Young people like Jamie, whose mentor gave him space to vent his frustrations away from a chaotic homelife. Or Cara, who was supported by her mentor throughout a period of bereavement, offering her some much-needed stability during a traumatic time.
These young people are mentored through intandem, Scotland’s national mentoring programme. Funded by the Scottish Government and delivered by Inspiring Scotland, the programme connects young people and volunteer mentors to establish meaningful, supportive and long-lasting relationships.
For five years, intandem has supported young people who are looked after at home on a Compulsory Supervision Order (CSO). While being in care is often linked to social disadvantage, these young people through no fault of their own have the poorest outcomes of all young people in Scotland, and intandem helps these young people to develop positive relationships and overcome the barriers that come with a difficult childhood. Weekly mentoring sessions encourage these relationships to flourish and allow young people and their mentors to build trust over time.
Intandem is a community-based mentoring programme, with meetings taking place outside of the school environment. Over the last five years, intandem has trained 733 volunteers – an army of everyday, unsung heroes who commit to weekly meetings – and coordinated 450 matches between young people and mentors. With over 3,500 children and young people in Scotland currently living at home under a CSO, it is vital that we continue to invest in them with mentoring support so these children don’t fall through the cracks.
Mentored young people consistently report increased self-esteem, increased engagement with their communities and improved friendships. One young person mentored by intandem said: “If I didn’t have a mentor in my life, I think I would have been shut down in my room, sad and depressed.” Another remarked that mentoring, ‘gives them space to get out the house and gives [me] time away from my sister and mum’. With Covid-19 prompting an increase in feelings of anxiety and isolation, it’s more crucial than ever that all young people have access to mentoringshould they need it.
In 2018, the Independent Care Review heard from over 5,500 care-experienced people about what needs to change within the Scottish Care System. The outcome was The Promise, a pledge to make change and embed the voices of care-experienced young people in decision-making, and intandem is committed to helping Scotland #KeepThePromise. As part of this commitment it facilitates a Young Person’s Forum, where care-experienced young people can speak on the issues closest to them. The intandem team were also joined this year by an intern with lived experience, who is helping to shape the future work of intandem.
As well as the essential funding from Scottish Government, intandem is made possible by the dedication of mentors and by the commitment of the programme’s 12 charity partners, who work tirelessly to coordinate matches across Scotland, while intandem is currently embedded in 19 Local Authorities and aspires to bring its services to even more young people across Scotland.
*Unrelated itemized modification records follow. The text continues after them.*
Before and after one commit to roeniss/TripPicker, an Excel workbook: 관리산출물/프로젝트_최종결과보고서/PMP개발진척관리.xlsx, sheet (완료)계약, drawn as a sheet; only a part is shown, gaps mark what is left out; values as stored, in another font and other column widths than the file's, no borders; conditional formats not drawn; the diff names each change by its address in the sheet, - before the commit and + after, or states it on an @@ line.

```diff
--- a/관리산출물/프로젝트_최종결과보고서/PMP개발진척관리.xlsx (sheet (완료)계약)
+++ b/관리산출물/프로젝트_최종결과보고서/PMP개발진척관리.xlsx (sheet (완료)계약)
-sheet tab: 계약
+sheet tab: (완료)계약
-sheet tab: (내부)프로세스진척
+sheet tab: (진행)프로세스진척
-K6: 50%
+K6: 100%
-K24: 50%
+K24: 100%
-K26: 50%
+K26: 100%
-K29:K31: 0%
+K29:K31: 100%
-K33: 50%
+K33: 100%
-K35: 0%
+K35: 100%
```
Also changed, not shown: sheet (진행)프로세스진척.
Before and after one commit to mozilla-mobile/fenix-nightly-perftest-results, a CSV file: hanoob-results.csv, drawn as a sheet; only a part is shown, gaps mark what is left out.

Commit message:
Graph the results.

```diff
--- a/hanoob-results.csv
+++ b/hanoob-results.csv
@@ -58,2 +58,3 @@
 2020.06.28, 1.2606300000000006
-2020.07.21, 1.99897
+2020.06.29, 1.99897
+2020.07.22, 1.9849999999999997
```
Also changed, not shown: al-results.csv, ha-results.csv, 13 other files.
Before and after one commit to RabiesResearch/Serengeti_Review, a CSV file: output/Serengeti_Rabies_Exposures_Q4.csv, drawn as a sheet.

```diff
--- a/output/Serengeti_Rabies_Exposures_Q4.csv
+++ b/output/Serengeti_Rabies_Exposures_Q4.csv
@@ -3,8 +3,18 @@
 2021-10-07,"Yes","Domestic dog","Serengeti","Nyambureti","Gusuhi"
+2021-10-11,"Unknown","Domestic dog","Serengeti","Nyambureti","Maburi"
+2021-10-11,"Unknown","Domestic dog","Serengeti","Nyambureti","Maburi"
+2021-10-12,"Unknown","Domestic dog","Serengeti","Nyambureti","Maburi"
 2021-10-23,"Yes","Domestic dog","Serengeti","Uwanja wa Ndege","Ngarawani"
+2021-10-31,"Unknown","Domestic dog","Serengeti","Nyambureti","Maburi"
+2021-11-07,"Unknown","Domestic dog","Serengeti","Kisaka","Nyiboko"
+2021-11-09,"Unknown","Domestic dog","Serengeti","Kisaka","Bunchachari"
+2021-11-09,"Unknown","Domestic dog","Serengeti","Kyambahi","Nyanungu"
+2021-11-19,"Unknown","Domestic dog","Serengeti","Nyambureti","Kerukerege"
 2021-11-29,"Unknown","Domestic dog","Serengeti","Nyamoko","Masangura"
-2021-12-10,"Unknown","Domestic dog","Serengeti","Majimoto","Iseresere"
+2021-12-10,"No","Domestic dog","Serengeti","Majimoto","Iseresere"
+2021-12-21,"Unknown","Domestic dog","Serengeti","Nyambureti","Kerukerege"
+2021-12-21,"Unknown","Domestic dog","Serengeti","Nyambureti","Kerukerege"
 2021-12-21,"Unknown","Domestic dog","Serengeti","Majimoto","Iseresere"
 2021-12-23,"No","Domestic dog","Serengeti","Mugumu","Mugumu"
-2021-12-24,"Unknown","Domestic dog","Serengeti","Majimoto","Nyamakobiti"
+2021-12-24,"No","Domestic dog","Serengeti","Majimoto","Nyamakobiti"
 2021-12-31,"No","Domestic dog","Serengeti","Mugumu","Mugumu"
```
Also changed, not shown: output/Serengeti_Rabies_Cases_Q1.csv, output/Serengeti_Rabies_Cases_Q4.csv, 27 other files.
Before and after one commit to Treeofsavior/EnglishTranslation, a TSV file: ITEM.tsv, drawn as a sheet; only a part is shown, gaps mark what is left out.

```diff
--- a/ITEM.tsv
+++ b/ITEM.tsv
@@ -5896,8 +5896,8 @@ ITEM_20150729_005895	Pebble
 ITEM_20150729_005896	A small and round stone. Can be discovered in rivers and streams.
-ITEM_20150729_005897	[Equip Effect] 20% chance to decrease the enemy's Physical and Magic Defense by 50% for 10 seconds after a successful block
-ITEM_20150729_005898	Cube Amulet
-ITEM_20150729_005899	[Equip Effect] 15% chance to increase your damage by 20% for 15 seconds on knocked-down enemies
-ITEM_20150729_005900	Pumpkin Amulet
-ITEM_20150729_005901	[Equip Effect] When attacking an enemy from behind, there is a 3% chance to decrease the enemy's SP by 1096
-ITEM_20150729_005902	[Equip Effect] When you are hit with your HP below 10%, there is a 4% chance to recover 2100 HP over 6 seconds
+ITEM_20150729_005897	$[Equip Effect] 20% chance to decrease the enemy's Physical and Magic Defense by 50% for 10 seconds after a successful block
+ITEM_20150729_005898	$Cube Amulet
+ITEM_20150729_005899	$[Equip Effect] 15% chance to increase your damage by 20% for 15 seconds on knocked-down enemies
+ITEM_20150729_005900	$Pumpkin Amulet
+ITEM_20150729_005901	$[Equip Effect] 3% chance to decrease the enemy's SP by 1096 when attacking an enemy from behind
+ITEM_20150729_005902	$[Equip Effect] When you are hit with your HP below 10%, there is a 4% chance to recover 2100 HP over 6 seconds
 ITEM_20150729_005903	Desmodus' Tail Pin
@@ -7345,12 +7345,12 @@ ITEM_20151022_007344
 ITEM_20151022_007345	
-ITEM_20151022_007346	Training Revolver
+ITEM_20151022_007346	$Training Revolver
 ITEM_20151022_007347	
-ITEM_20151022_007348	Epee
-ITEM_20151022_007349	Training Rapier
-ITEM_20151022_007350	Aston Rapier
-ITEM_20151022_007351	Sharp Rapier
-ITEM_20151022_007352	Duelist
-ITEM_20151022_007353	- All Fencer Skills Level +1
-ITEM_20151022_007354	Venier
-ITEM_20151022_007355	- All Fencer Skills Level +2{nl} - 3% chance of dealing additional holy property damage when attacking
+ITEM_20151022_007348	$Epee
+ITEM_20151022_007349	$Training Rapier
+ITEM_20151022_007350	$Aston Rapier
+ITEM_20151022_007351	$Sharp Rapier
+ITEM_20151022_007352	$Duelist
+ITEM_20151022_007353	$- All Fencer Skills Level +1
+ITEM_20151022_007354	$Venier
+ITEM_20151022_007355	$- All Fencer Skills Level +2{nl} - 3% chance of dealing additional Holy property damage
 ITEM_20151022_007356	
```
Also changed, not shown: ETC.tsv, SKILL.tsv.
It also has a bold and ambitious vision that Scotland’s children, young people and families can stay together to build and maintain positive, loving relationships. By continuing to expand and deliver, intandem can help Scotland #KeepThePromise to all care-experienced infants, children, young people, adults and their families – that every child grows up loved, safe and respected, able to realise their full potential.
Find out more about intandem at www.intandem.scot/
Julia Abel, Head of Development and Partnerships at Inspiring Scotland